#85968 May 22, 2013
PEllen wrote:
<quoted text>
The key is to have been underground.
Apparently soil structure does not make it practical to build basements under structures.
An underground shelter does not have to be under another structure.
About 20-30 years ago there was a situation in northern CA where some guys kidnapped a school bus full of kids and drove in into a pre-dug slanted hole and covered it with dirt to hide it.
In OK, you get a front end loader. I assume that rental of some heavy equipment for a couple days digging can be factored into a budget soemwhere without dropping some education program. You did a slanted hole the size of a bus. The twister comes, veryone gets into teh bus which drives into the hole which puts everyone below ground level. Egress is through the back door of the bus when it is all over.
I do not know teh enginnering feasibility , OSHA or FEMA standards etc, but as long as they can dig a hole to put in sewers they could do this. Criminals did it.
http://www.trutv.com/library/crime/gangsters_...

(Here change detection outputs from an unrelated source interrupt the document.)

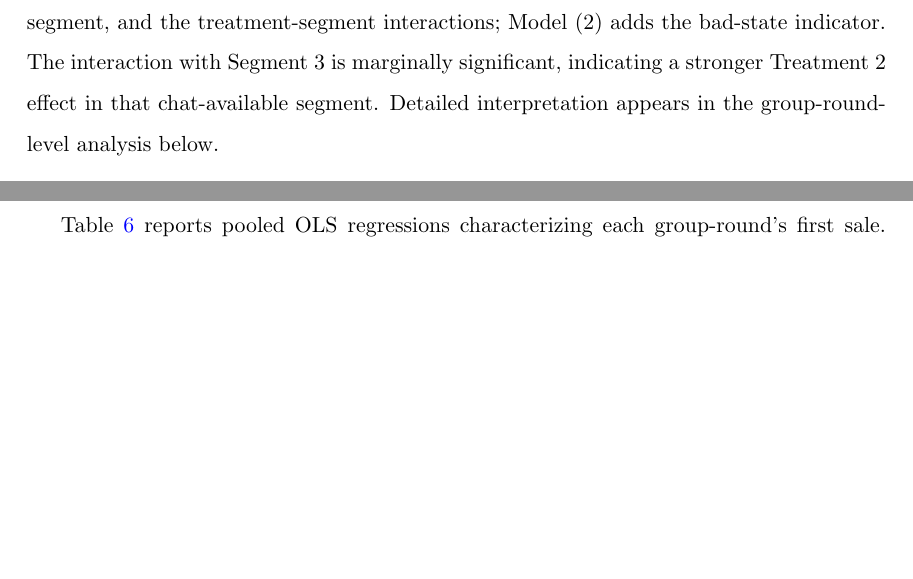
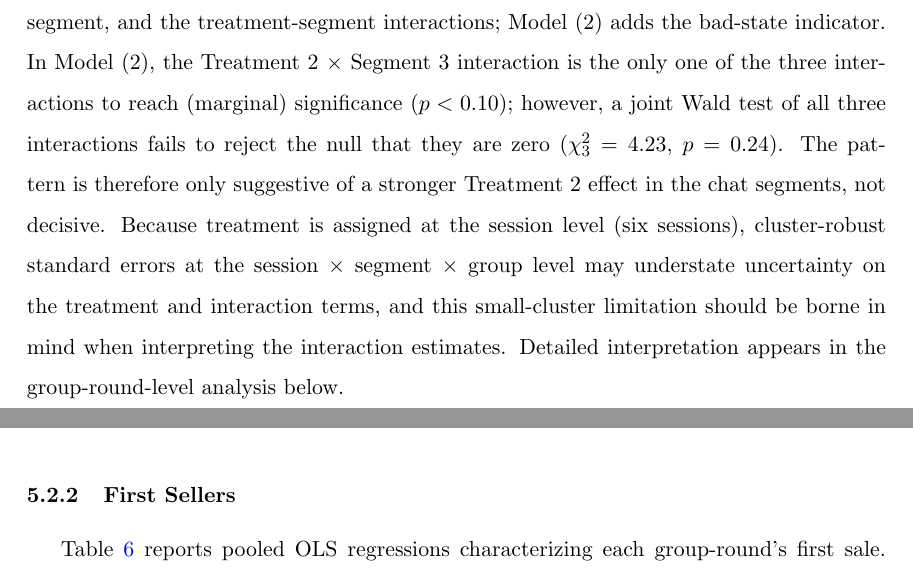
Before and after one commit to calebeynon/MarketRuns, a LaTeX document (analysis/paper/main.tex): two parts of pages 22 and 23 of 64 before the commit and two parts of pages 22 and 23 of 65 after it, joined at a grey line, cut so that both start at the same text, the shorter picture padded with empty space. Compiled offline with pdfLaTeX.

Commit message:
Address reviewer feedback on Tobit interactions table (#126)
- Fix misleading fit_models console labels (both models contain round;
  M2 adds bad_state)
- Add joint Wald test of the three T2 x Segment interactions; reported in
  console and paper (chi2_3=4.23, p=0.24, fails to reject)
- Clarify table footnote: clustered at session x segment x group level
- Qualify paper prose: T2 x Segment 3 marginal only in Model 2, joint test
  insignificant, and add the session-level (six-session) small-cluster caveat

Co-Authored-By: Claude Opus 4.7 (1M context) <noreply@anthropic.com>

```diff
--- a/analysis/paper/main.tex
+++ b/analysis/paper/main.tex
@@ -422,7 +422,7 @@ As expected, more sales occur in bad state markets than good state markets. We a
 
 \subsubsection{Overall}
 
-Table~\ref{tab:tobit_n_sellers_interactions} reports a Tobit regression of the number of sellers per group-round, including Treatment~2~$\times$~Segment interaction terms that allow the treatment effect on the number of sellers to vary across segments. Model~(1) regresses the seller count on round, treatment, segment, and the treatment-segment interactions; Model~(2) adds the bad-state indicator. The interaction with Segment~3 is marginally significant, indicating a stronger Treatment~2 effect in that chat-available segment. Detailed interpretation appears in the group-round-level analysis below.
+Table~\ref{tab:tobit_n_sellers_interactions} reports a Tobit regression of the number of sellers per group-round, including Treatment~2~$\times$~Segment interaction terms that allow the treatment effect on the number of sellers to vary across segments. Model~(1) regresses the seller count on round, treatment, segment, and the treatment-segment interactions; Model~(2) adds the bad-state indicator. In Model~(2), the Treatment~2~$\times$~Segment~3 interaction is the only one of the three interactions to reach (marginal) significance ($p<0.10$); however, a joint Wald test of all three interactions fails to reject the null that they are zero ($\chi^2_3 = 4.23$, $p = 0.24$). The pattern is therefore only suggestive of a stronger Treatment~2 effect in the chat segments, not decisive. Because treatment is assigned at the session level (six sessions), cluster-robust standard errors at the session~$\times$~segment~$\times$~group level may understate uncertainty on the treatment and interaction terms, and this small-cluster limitation should be borne in mind when interpreting the interaction estimates. Detailed interpretation appears in the group-round-level analysis below.
 
 % Table: Tobit regression with Treatment 2 x Segment interactions
 \begin{table}[H]
```
Also changed, not shown: analysis/output/tables/tobit_n_sellers_interactions.tex (+1 -1 lines), 1 other file.
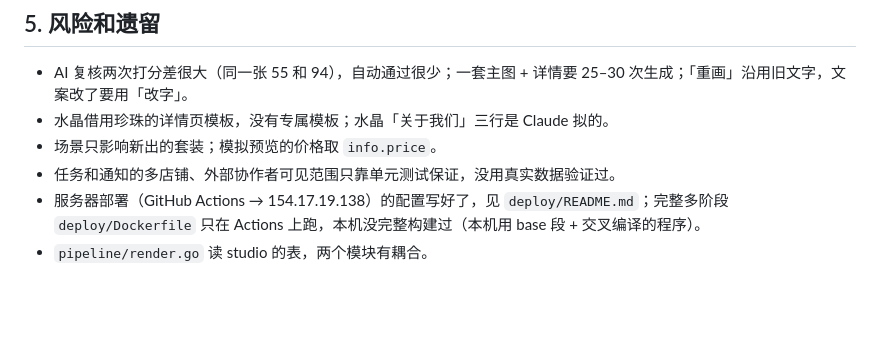
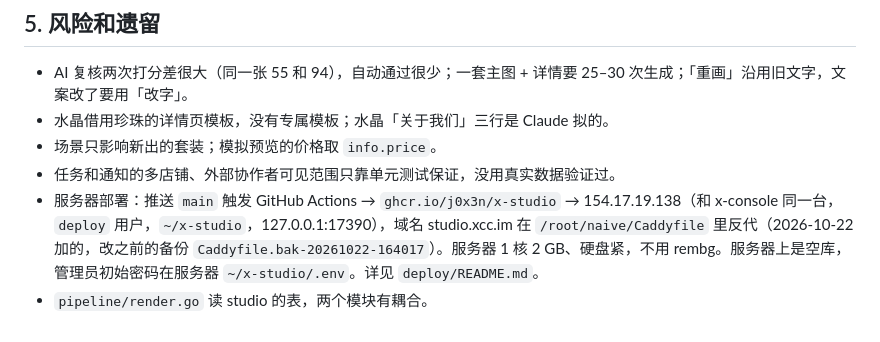
Before and after one commit to j0x3n/x-studio, a Markdown page: 交接说明.md, the part around the change. GitHub-like rendering; blank space fills up the shorter version.

Commit message:
交接说明：本机 Docker 和服务器部署现状
Co-Authored-By: Claude Opus 5.5 <noreply@anthropic.com>

```diff
--- a/交接说明.md
+++ b/交接说明.md
@@ -67,5 +67,5 @@
 - 水晶借用珍珠的详情页模板，没有专属模板；水晶「关于我们」三行是 Claude 拟的。
 - 场景只影响新出的套装；模拟预览的价格取 `info.price`。
 - 任务和通知的多店铺、外部协作者可见范围只靠单元测试保证，没用真实数据验证过。
-- 服务器部署（GitHub Actions → 154.17.19.138）的配置写好了，见 `deploy/README.md`；完整多阶段 `deploy/Dockerfile` 只在 Actions 上跑，本机没完整构建过（本机用 base 段 + 交叉编译的程序）。
+- 服务器部署：推送 `main` 触发 GitHub Actions → `ghcr.io/j0x3n/x-studio` → 154.17.19.138（和 x-console 同一台，`deploy` 用户，`~/x-studio`，127.0.0.1:17390），域名 studio.xcc.im 在 `/root/naive/Caddyfile` 里反代（2026-10-22 加的，改之前的备份 `Caddyfile.bak-20261022-164017`）。服务器 1 核 2 GB、硬盘紧，不用 rembg。服务器上是空库，管理员初始密码在服务器 `~/x-studio/.env`。详见 `deploy/README.md`。
 - `pipeline/render.go` 读 studio 的表，两个模块有耦合。
```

“Checks and Balances”

Since: Apr 13

Location hidden

#85969 May 22, 2013
Toj wrote:
Here's a thought I bet would help (maybe).

Everyone is in the mood for helping now b/c of the disaster. Why not set up a fund specifically for building safe rooms?
Or the government can just pass new regulations that make it cost prohibitive to rebuild, like FEMA did after Sandy, so people will have an incentive to move out of areas where natural disasters repeatedly strike.

Since: Oct 12

Location hidden

#85970 May 22, 2013
I hate to sound cold....but part of me, just does'nt have a lot of patience with those that choose to live in Harm's way....With Sandy, if you select to underinsure and live on the beach...Oh Well......and though i feel awful about all the losses, the Oklahoman's aren't the type to ask for alot of assistance...not at all like Katrina or Sandy.....

Since: Jan 10

Location hidden

#85971 May 22, 2013
Mimi Seattle wrote:
<quoted text>
See that's the thing. Yes, I am as upset as everyone else about people (and kids, even though I don't like them, I do not wish them death) dying, but it WAS an F5. We're only human. Only so much we are able to do against the forces of nature. Shitsgonnahappen, and we have to accept that we can't control everything all of the time.
I read something yesterday (sorry can't remember where, maybe Huff Post) that said a large part of the reason there aren't a whole lot of underground shelters has to do with soil composition and the inability to build structures that won't just fall apart because the soil/bedrock/etc., won't support them in most parts of OK.
My niece told me that they are told to go into the bathroom there too and to get into the bathtub. I guess that *sorta* makes sense since once the building including the bathroom is destroyed you could go for a ride inside the tub? <shrug>
THat's how I feel. Sorry those people died, but that's life. Stuff happens. Grieve, and move on.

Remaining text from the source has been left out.